"But, of course, everybody wants to ensure that as far as possible people can come and enjoy an event which many people have obviously spent a very long time training for, and want to be able to raise substantial sums of money for charity," she said.
The marathon winds for 26 miles past some of London's most famous landmarks, and is set to attract a formidable field of international runners.
Some runners seemed annoyed by the tighter measures.
"They have taken our freedom which we normally have in races," Geoffrey Mutai of Kenya, a former Boston Marathon winner, told the Independent. "When you are in a race you are relaxed and you are enjoying yourself and free to go anywhere.
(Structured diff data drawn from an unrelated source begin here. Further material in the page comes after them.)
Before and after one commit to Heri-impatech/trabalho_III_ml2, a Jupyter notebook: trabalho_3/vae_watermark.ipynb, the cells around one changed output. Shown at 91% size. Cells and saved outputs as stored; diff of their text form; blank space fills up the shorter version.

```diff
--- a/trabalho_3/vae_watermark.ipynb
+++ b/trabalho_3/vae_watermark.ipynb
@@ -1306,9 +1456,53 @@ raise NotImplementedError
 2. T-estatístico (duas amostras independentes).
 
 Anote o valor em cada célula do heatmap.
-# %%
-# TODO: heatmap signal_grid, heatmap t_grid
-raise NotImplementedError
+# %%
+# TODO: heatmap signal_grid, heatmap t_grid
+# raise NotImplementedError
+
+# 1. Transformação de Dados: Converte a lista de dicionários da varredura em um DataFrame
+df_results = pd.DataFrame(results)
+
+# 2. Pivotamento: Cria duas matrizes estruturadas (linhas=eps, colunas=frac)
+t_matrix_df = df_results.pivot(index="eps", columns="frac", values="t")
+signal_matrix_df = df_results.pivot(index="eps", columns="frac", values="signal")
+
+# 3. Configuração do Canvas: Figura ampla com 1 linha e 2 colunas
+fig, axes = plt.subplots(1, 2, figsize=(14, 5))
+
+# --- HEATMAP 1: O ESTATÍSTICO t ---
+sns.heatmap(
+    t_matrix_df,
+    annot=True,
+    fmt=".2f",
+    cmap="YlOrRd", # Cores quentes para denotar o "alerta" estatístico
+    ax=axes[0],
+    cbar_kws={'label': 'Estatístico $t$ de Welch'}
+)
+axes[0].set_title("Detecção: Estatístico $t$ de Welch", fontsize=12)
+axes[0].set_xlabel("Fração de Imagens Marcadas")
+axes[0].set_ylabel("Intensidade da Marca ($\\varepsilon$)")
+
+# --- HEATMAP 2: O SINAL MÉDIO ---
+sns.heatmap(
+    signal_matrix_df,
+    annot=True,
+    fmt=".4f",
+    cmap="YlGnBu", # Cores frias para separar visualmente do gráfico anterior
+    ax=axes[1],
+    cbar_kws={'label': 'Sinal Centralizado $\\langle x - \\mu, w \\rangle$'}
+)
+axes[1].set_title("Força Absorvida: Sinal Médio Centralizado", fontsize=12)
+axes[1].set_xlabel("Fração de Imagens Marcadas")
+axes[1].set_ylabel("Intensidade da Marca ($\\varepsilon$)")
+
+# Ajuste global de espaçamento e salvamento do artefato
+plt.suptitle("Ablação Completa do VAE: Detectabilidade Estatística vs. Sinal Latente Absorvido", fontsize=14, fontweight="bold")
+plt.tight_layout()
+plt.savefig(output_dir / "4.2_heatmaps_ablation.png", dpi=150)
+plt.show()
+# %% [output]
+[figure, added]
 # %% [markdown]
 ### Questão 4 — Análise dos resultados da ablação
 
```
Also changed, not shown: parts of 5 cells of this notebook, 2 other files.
But now there must be watertight security, they cannot be having as many people at the end of the race."
Wilson Kipsang, winner of the 2012 London Marathon, also from Kenya, said runners will still run freely.
"We would like to send our condolences to those people who lost their loved ones in Boston," Kipsang said to the Guardian. "We are preparing to compete but we are sorry because it was an athletics event and a very big race. I think in terms of security we are going to run freely. Something of that kind rarely happens. We are very sorry for what happened but there is security in place."
Senior Correspondent Corinne Purtill contributed reporting from London. Follow her on Twitter @corinnepurtill.